About the “Istituto per le Opere di Religione”



The Istituto per le Opere di Religione (the “Institute” or “IOR”) is an institution of the Holy See, founded on 27 June 1942 by Chirograph of His Holiness Pius XII. Its origins date back to the “Commissione ad Pias Causas” established by Pope Leo XIII in 1887.

The mission of the IOR, established by its Statute, with reference to the Chirograph dated 1 March 1990 of His Holiness John Paul II, is “to provide for the custody and administration of goods transferred or entrusted to the Institute by natural or legal persons, designated for religious works or charity. The Institute can accept deposits of assets from entities or persons of the Holy See and of the Vatican City State”.

The IOR strives to serve the global mission of the Catholic Church through the administration of the entrusted assets and providing payment services to the Holy See and related entities, religious orders, other Catholic institutions, clergy, employees of the Holy See and the accredited diplomatic bodies.

The IOR is exclusively located on the sovereign territory of the Vatican City State and subject to the regulations and legislation applicable therein.
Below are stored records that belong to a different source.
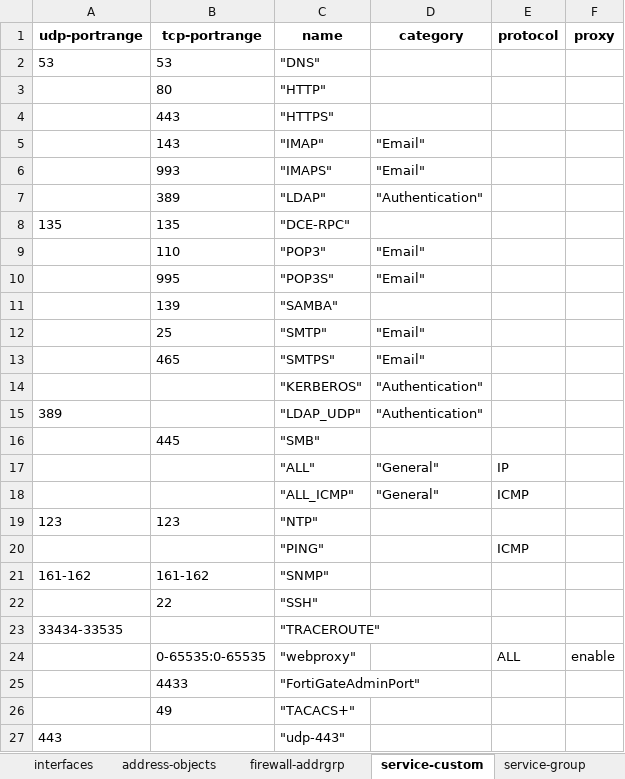
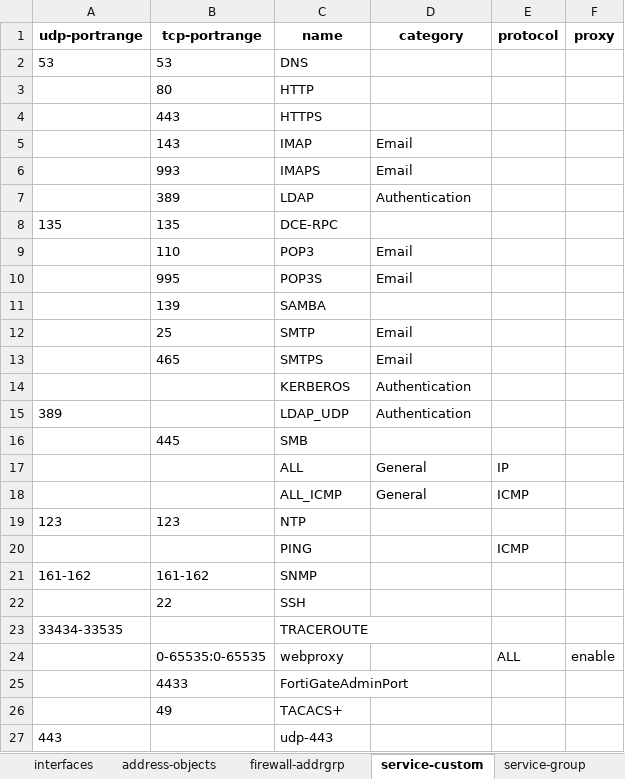
Before and after one commit to SudarshanVK/fortigate-config-parser, an Excel workbook: outputs/configuration.xlsx, sheet service-custom, drawn as a sheet; only a part is shown; values as stored, in another font and other column widths than the file's, no borders; the diff covers the shown part only; the diff names each change by its address in the sheet, - before the commit and + after, or states it on an @@ line.

```diff
--- a/outputs/configuration.xlsx (sheet service-custom)
+++ b/outputs/configuration.xlsx (sheet service-custom)
-C2 (name): "DNS"
+C2 (name): DNS
-C3 (name): "HTTP"
+C3 (name): HTTP
-C4 (name): "HTTPS"
+C4 (name): HTTPS
-C5 (name): "IMAP"
+C5 (name): IMAP
-D5:D6 (category): "Email"
+D5:D6 (category): Email
-C6 (name): "IMAPS"
+C6 (name): IMAPS
-C7 (name): "LDAP"
+C7 (name): LDAP
-D7 (category): "Authentication"
+D7 (category): Authentication
-C8 (name): "DCE-RPC"
+C8 (name): DCE-RPC
-C9 (name): "POP3"
+C9 (name): POP3
-D9:D10 (category): "Email"
+D9:D10 (category): Email
-C10 (name): "POP3S"
+C10 (name): POP3S
-C11 (name): "SAMBA"
+C11 (name): SAMBA
-C12 (name): "SMTP"
+C12 (name): SMTP
-D12:D13 (category): "Email"
+D12:D13 (category): Email
-C13 (name): "SMTPS"
+C13 (name): SMTPS
-C14 (name): "KERBEROS"
+C14 (name): KERBEROS
-D14:D15 (category): "Authentication"
+D14:D15 (category): Authentication
-C15 (name): "LDAP_UDP"
+C15 (name): LDAP_UDP
-C16 (name): "SMB"
+C16 (name): SMB
-C17 (name): "ALL"
+C17 (name): ALL
-D17:D18 (category): "General"
+D17:D18 (category): General
-C18 (name): "ALL_ICMP"
+C18 (name): ALL_ICMP
-C19 (name): "NTP"
+C19 (name): NTP
-C20 (name): "PING"
+C20 (name): PING
-C21 (name): "SNMP"
+C21 (name): SNMP
-C22 (name): "SSH"
+C22 (name): SSH
-C23 (name): "TRACEROUTE"
+C23 (name): TRACEROUTE
-C24 (name): "webproxy"
+C24 (name): webproxy
-C25 (name): "FortiGateAdminPort"
+C25 (name): FortiGateAdminPort
-C26 (name): "TACACS+"
+C26 (name): TACACS+
-C27 (name): "udp-443"
+C27 (name): udp-443
```
Also changed, not shown: 1 added row and 1 edited cell elsewhere in this sheet, sheet firewall-policy, sheet address-objects, sheet interfaces, sheet service-group, sheet firewall-addrgrp, sheet router-static, 12 other files.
The IOR is supervised and regulated by the "Autorità di Informazione Finanziaria" (AIF).







Key milestones in the IOR's history:

11 February 1887
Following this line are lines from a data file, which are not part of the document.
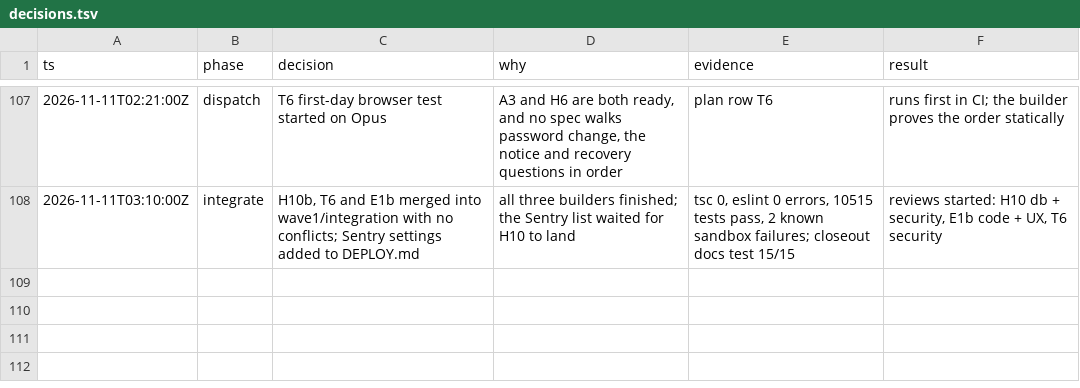
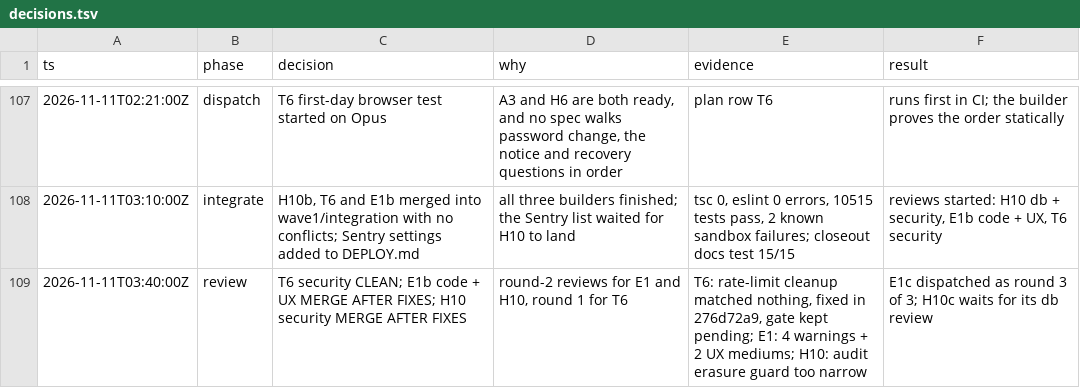
Before and after one commit to doclegg05/VisionQuest, a TSV file: decisions.tsv, drawn as a sheet; only a part is shown, gaps mark what is left out.

Commit message:
docs: log the round-two reviews and the E1c start

```diff
--- a/decisions.tsv
+++ b/decisions.tsv
@@ -108 +108,2 @@ ts	phase	decision	why	evidence	result
 2026-11-11T03:10:00Z	integrate	H10b, T6 and E1b merged into wave1/integration with no conflicts; Sentry settings added to DEPLOY.md	all three builders finished; the Sentry list waited for H10 to land	tsc 0, eslint 0 errors, 10515 tests pass, 2 known sandbox failures; closeout docs test 15/15	reviews started: H10 db + security, E1b code + UX, T6 security
+2026-11-11T03:40:00Z	review	T6 security CLEAN; E1b code + UX MERGE AFTER FIXES; H10 security MERGE AFTER FIXES	round-2 reviews for E1 and H10, round 1 for T6	T6: rate-limit cleanup matched nothing, fixed in 276d72a9, gate kept pending; E1: 4 warnings + 2 UX mediums; H10: audit erasure guard too narrow	E1c dispatched as round 3 of 3; H10c waits for its db review
```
Pope Leo XIII constitutes the “Commission of Cardinals for Charitable Causes“ (“Commissione Cardinaliza ad pias causas”) with an own regulation

24 November 1904
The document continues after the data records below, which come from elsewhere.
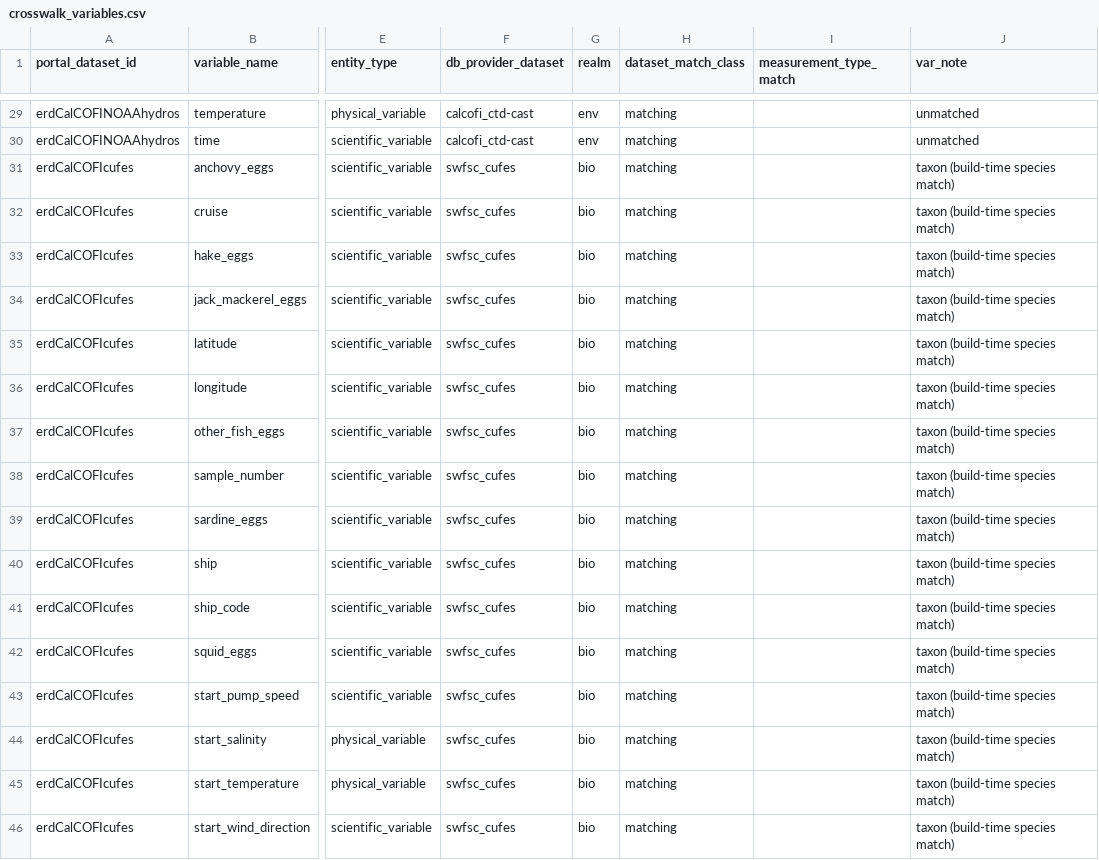
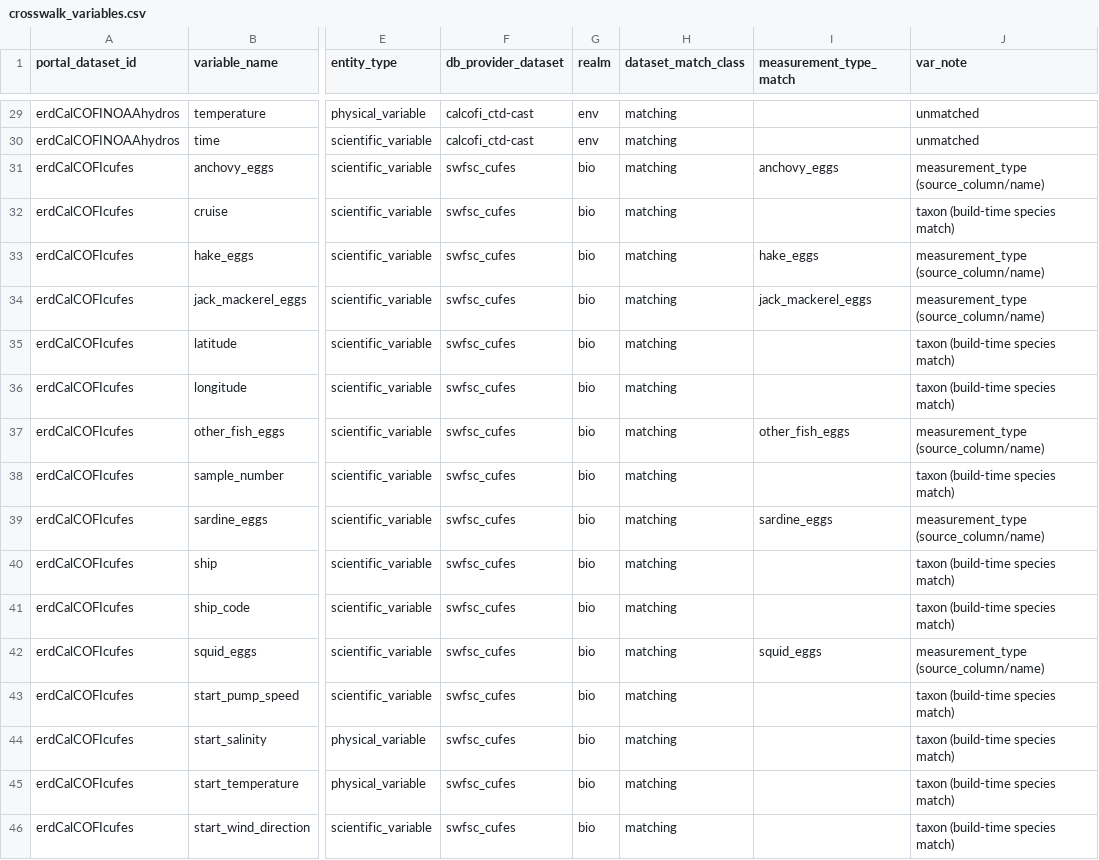
Before and after one commit to CalCOFI/db-viz-station, a CSV file: metadata/crosswalk_variables.csv, drawn as a sheet; only a part is shown, gaps mark what is left out; the diff names each change by its address in the sheet, - before the commit and + after, or states it on an @@ line.

Commit message:
data: refresh station coverage from latest DB release [skip ci]

```diff
--- a/metadata/crosswalk_variables.csv
+++ b/metadata/crosswalk_variables.csv
-I31 (measurement_type_match): (empty)
+I31 (measurement_type_match): anchovy_eggs
-J31 (var_note): taxon (build-time species match)
+J31 (var_note): measurement_type (source_column/name)
-I33 (measurement_type_match): (empty)
+I33 (measurement_type_match): hake_eggs
-J33:J34 (var_note): taxon (build-time species match)
+J33:J34 (var_note): measurement_type (source_column/name)
-I34 (measurement_type_match): (empty)
+I34 (measurement_type_match): jack_mackerel_eggs
-I37 (measurement_type_match): (empty)
+I37 (measurement_type_match): other_fish_eggs
-J37 (var_note): taxon (build-time species match)
+J37 (var_note): measurement_type (source_column/name)
-I39 (measurement_type_match): (empty)
+I39 (measurement_type_match): sardine_eggs
-J39 (var_note): taxon (build-time species match)
+J39 (var_note): measurement_type (source_column/name)
-I42 (measurement_type_match): (empty)
+I42 (measurement_type_match): squid_eggs
-J42 (var_note): taxon (build-time species match)
+J42 (var_note): measurement_type (source_column/name)
```
Also changed, not shown: 5 other files.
Pope Pio X changes the Commission’s name to “Commission of Cardinals for the Works of Religion” (“Commissione Cardinalizia per le Opere di Religione”)

10 February 1934

The Comission is turned into the “Administrative Prelate Commission of the Works of Religion” (“Commissione Prelatizia Amministratrice delle Opere di Religione”) and Pope Pio XI approves its statute




The IOR Statute can be viewed in the link below (Statute).



Key Figures

These are the key figures for the IOR at a glance:

tab ENG riepilogo IOR 2015 2017




The Institute is subject to the laws and regulations of the Holy See and Vatican City State.

The Vatican legal framework recognizes the Canon Law as the primary source of legislation and the primary criterion for its interpretation. Furthermore, there are six organic laws and other ordinary laws specific to the Vatican City State. For matters not covered by Vatican laws, laws and other regulations issued by the Italian Republic are observed as supplementary, subject to prior approval by the competent Vatican authority. They are adopted on the condition that they do not conflict with the doctrine of divine law, the general principles of Canon Law or the provisions of the Lateran Pact and subsequent Agreements, and provided that they are applicable to the state of affairs existing in Vatican City (See law No LXXI on the source of law, promulgated by Pope Benedict XVI on 1 October 2008).

According to article 1.4 of Law no. LXXI on the sources of law, the legal framework must also conform to the general norms of international law, and to those arising from treaties and other agreements to which the Holy See is part of.

The Institute is subject to Law no. XVIII of 8 October 2013 that covers norms of transparency, supervision, and financial intelligence and, as an entity that carries out financial activities on a professional basis in Vatican City State, it is also subject to Regulation No. 1 “Prudential Supervision of Entities carrying out financial activities on a professional basis” issued by AIF and enacted on 13 January 2015.

The Regulation No. 1, establishing a clear system of authorization, stipulates the criteria for the organization and management of entities and mechanisms of internal control.


On 15 December 2016, the AIF promulgated the “Circular relating to the preparation of the annual financial statements and the consolidated financial statements of entities carrying out financial activities on a professional basis”. IOR financial statements have been prepared in accordance with the aforementioned Circular.